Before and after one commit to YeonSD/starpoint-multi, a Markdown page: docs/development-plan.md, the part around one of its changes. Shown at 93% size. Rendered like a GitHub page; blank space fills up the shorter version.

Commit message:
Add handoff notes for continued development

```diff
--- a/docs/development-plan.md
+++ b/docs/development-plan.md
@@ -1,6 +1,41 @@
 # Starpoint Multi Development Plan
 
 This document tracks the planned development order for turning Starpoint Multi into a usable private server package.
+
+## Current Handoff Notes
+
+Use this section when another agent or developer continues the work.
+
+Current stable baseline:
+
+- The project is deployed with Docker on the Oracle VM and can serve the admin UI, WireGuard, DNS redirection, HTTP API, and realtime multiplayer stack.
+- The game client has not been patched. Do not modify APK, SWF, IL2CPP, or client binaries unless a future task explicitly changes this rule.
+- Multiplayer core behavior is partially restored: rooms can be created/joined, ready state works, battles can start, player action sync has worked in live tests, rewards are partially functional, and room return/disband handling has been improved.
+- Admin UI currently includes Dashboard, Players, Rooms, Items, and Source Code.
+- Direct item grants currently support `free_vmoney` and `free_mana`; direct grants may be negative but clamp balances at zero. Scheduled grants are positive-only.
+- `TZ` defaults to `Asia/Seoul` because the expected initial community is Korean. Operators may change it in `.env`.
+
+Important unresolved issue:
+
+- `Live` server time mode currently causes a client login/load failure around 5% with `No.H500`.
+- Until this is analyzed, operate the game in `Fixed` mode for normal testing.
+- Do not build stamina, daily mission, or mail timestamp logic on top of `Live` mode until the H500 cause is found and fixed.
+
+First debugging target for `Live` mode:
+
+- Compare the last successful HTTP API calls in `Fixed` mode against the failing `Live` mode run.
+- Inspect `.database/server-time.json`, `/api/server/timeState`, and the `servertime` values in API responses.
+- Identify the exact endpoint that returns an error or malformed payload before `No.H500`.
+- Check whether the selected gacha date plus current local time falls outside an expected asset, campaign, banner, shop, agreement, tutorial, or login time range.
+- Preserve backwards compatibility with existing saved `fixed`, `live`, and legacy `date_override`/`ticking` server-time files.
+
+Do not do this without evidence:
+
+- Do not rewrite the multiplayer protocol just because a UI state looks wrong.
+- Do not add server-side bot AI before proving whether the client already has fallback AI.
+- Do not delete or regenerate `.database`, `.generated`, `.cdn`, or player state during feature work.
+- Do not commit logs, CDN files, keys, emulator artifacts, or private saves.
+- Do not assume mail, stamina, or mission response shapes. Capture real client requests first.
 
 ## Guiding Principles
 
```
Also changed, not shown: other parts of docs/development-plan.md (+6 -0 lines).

################

▸ About this task
Set down every entry again, exactly as written.

▸ Solved problem
Before and after one commit to YeonSD/starpoint-multi, a Markdown page: docs/development-plan.md, the part around one of its changes. Shown at 93% size. Rendered like a GitHub page; blank space fills up the shorter version.

Commit message:
Add handoff notes for continued development

```diff
--- a/docs/development-plan.md
+++ b/docs/development-plan.md
@@ -1,6 +1,41 @@
 # Starpoint Multi Development Plan
 
 This document tracks the planned development order for turning Starpoint Multi into a usable private server package.
+
+## Current Handoff Notes
+
+Use this section when another agent or developer continues the work.
+
+Current stable baseline:
+
+- The project is deployed with Docker on the Oracle VM and can serve the admin UI, WireGuard, DNS redirection, HTTP API, and realtime multiplayer stack.
+- The game client has not been patched. Do not modify APK, SWF, IL2CPP, or client binaries unless a future task explicitly changes this rule.
+- Multiplayer core behavior is partially restored: rooms can be created/joined, ready state works, battles can start, player action sync has worked in live tests, rewards are partially functional, and room return/disband handling has been improved.
+- Admin UI currently includes Dashboard, Players, Rooms, Items, and Source Code.
+- Direct item grants currently support `free_vmoney` and `free_mana`; direct grants may be negative but clamp balances at zero. Scheduled grants are positive-only.
+- `TZ` defaults to `Asia/Seoul` because the expected initial community is Korean. Operators may change it in `.env`.
+
+Important unresolved issue:
+
+- `Live` server time mode currently causes a client login/load failure around 5% with `No.H500`.
+- Until this is analyzed, operate the game in `Fixed` mode for normal testing.
+- Do not build stamina, daily mission, or mail timestamp logic on top of `Live` mode until the H500 cause is found and fixed.
+
+First debugging target for `Live` mode:
+
+- Compare the last successful HTTP API calls in `Fixed` mode against the failing `Live` mode run.
+- Inspect `.database/server-time.json`, `/api/server/timeState`, and the `servertime` values in API responses.
+- Identify the exact endpoint that returns an error or malformed payload before `No.H500`.
+- Check whether the selected gacha date plus current local time falls outside an expected asset, campaign, banner, shop, agreement, tutorial, or login time range.
+- Preserve backwards compatibility with existing saved `fixed`, `live`, and legacy `date_override`/`ticking` server-time files.
+
+Do not do this without evidence:
+
+- Do not rewrite the multiplayer protocol just because a UI state looks wrong.
+- Do not add server-side bot AI before proving whether the client already has fallback AI.
+- Do not delete or regenerate `.database`, `.generated`, `.cdn`, or player state during feature work.
+- Do not commit logs, CDN files, keys, emulator artifacts, or private saves.
+- Do not assume mail, stamina, or mission response shapes. Capture real client requests first.
 
 ## Guiding Principles
 
```
Also changed, not shown: other parts of docs/development-plan.md (+6 -0 lines).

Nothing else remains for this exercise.